It turns out the awe-inspiringvideo Magic Leap unveiled last year is not a demo of its still-secretive mixed reality technology, but a bit of sleight of hand from special effects firm Weta Workshop, which is credited at the beginning and end of the clip.
Magic Leap’s post — titled “Just another day in the office at Magic Leap” — claims the video shows a game being played around the office.
In the fashion industry, designers show pieces on the runway that “were never intended for real-world production, but that’s made clear,” observed Cindy Zhou, a principal analyst at Constellation Research.
“There’s a difference between fact and being transparent that the [Magic Leap] video was meant to be aspirational,” she told TechNewsWorld.
However, there’s a precedent, suggested Enderle. Steve Jobs “fooled a lot of very smart people doing similar things, first with NeXT and then with the iPhone, which was basically a pretty brick when he first showed it.”
Big Name Boosters
Magic Leap has raised US$1.4 billion in funding without anyone seeing its technology. Investors include Google and Andreessen Horowitz.
Google’s Sundar Pichai and Lord of the Rings director Peter Jackson sit on its board, and Magic Leap has signed a deal with LucasFilm.
Why were companies with strong technical expertise attracted to Magic Leap?
“The people at the top who do the deals are often under pressure to do the deal before the required amount of due diligence can occur,” said Larry Chiagouris, a professor of marketing at Pace University.

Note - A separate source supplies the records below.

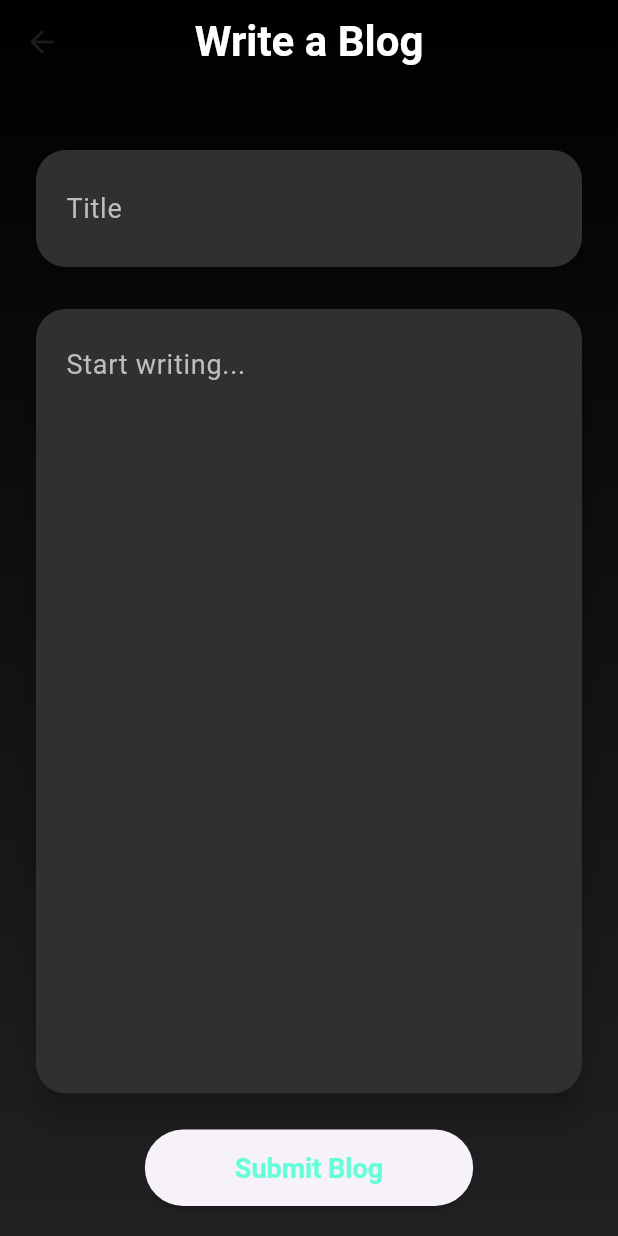
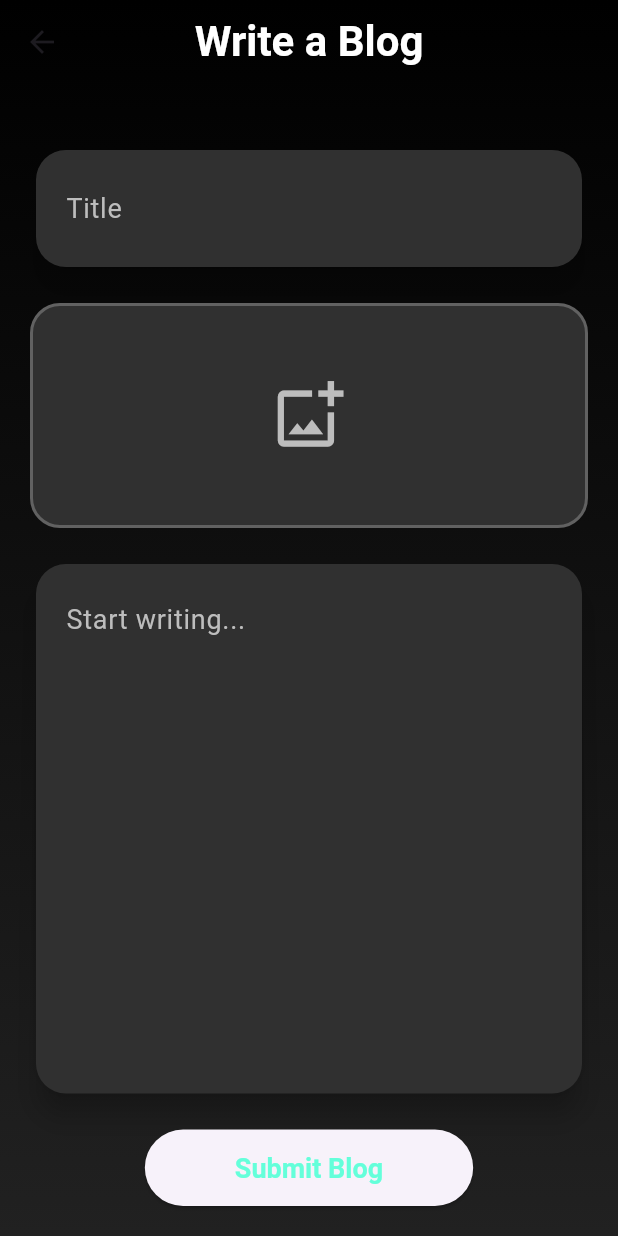
Before and after one commit to Wasiue03/Social-Media-App, a Flutter app: the BlogWriteScreen screen opened directly, after a tap on "Submit Blog", on a phone screen of 412 x 824 dp. Run offline on Flutter 3.47's test engine with Material 3 defaults, Android fonts, the phone set to English and light mode, and no system bars; our stand-ins replace cloud_firestore, firebase_auth, firebase_core, firebase_storage, image_picker; accounts and stored records are empty; network calls fail.

Commit message:
Bug on uploading and fetching the image

```diff
--- a/gram/lib/Blogs/blog_write_screen.dart
+++ b/gram/lib/Blogs/blog_write_screen.dart
@@ -1,6 +1,8 @@
 import 'dart:convert';
+import 'dart:io';
 import 'package:flutter/material.dart';
 import 'package:http/http.dart' as http;
+import 'package:image_picker/image_picker.dart';
 
 class BlogWriteScreen extends StatefulWidget {
   @override
@@ -10,32 +12,59 @@ class BlogWriteScreen extends StatefulWidget {
 class _BlogWriteScreenState extends State<BlogWriteScreen> {
   final TextEditingController _titleController = TextEditingController();
   final TextEditingController _contentController = TextEditingController();
+  File? _selectedImage;
+
+  final ImagePicker _picker = ImagePicker();
+
+  Future<void> _pickImage() async {
+    final pickedFile = await _picker.pickImage(source: ImageSource.gallery);
+    if (pickedFile != null) {
+      setState(() {
+        _selectedImage = File(pickedFile.path);
+      });
+    }
+  }
 
   Future<void> _submitBlog() async {
     final title = _titleController.text;
     final content = _contentController.text;
 
-    if (title.isNotEmpty && content.isNotEmpty) {
+    if (title.isNotEmpty && content.isNotEmpty && _selectedImage != null) {
       try {
         final url = Uri.parse(
             'http://192.168.100.9:5000/create_blog'); // Update with your Flask server's IP
-        final response = await http.post(
-          url,
-          headers: {'Content-Type': 'application/json'},
-          body: json.encode({'title': title, 'content': content}),
+
+        // Create multipart request
+        var request = http.MultipartRequest('POST', url)
+          ..fields['title'] = title
+          ..fields['content'] = content;
+
+        // Add image as multipart file
+        var image = await http.MultipartFile.fromPath(
+          'image',
+          _selectedImage!.path,
+          filename: _selectedImage!.path.split('/').last,
         );
+        request.files.add(image);
+
+        // Send request
+        final response = await request.send();
 
         if (response.statusCode == 201) {
           print('Blog created successfully');
-          Navigator.pop(context, {'title': title, 'content': content});
+          Navigator.pop(context, {
+            'title': title,
+            'content': content,
+            'image': _selectedImage!.path,
+          });
         } else {
-          print('Error creating blog: ${response.body}');
+          print('Error creating blog: ${response.statusCode}');
         }
       } catch (e) {
         print('Error submitting blog: $e');
       }
     } else {
-      print('Please fill in both the title and content.');
+      print('Please fill in the title, content, and add an image.');
     }
   }
 
@@ -76,6 +105,39 @@ class _BlogWriteScreenState extends State<BlogWriteScreen> {
                 _buildInputField(
                   controller: _titleController,
                   hintText: 'Title',
+                ),
+                SizedBox(height: 20),
+                GestureDetector(
+                  onTap: _pickImage,
+                  child: Container(
+                    height: 150,
+                    width: double.infinity,
+                    decoration: BoxDecoration(
+                      color: Colors.grey[850],
+                      borderRadius: BorderRadius.circular(20),
+                      border: Border.all(
+                        color: _selectedImage != null
+                            ? Colors.tealAccent
+                            : Colors.grey[700]!,
+                        width: 2,
+                      ),
+                    ),
+                    child: _selectedImage == null
+                        ? Center(
+                            child: Icon(
+                              Icons.add_photo_alternate_outlined,
+                              color: Colors.grey[400],
+                              size: 50,
+                            ),
+                          )
+                        : ClipRRect(
+                            borderRadius: BorderRadius.circular(20),
+                            child: Image.file(
+                              _selectedImage!,
+                              fit: BoxFit.cover,
+                            ),
+                          ),
+                  ),
                 ),
                 SizedBox(height: 20),
                 Expanded(
```
Also changed, not shown: gram/lib/Blogs/blog_list_screen.dart (+61 -18 lines), 2 other files.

“I doubt that the most senior people even personally had the time or the skills to do the due diligence needed,” he told TechNewsWorld.
“The question is whether [Magic Leap] can get more money to complete their offering now that some of their investors believe that they were cheated,” Enderle remarked. Companies “rarely recover from something like this.”
Microsoft’s HoloLens and Facebook’s Oculus currently lead the augmented reality market, and it’s not clear whether Magic Leap can catch up.
On the other hand, the tech market “is quick to forgive if you can deliver something that’s truly transformational,” noted Michael Jude, a program manager at Stratecast/Frost & Sullivan.
“If Magic Leap can develop a compelling game that has at least some of the advertised functionality,” he told TechNewsWorld, “they could still be successful.”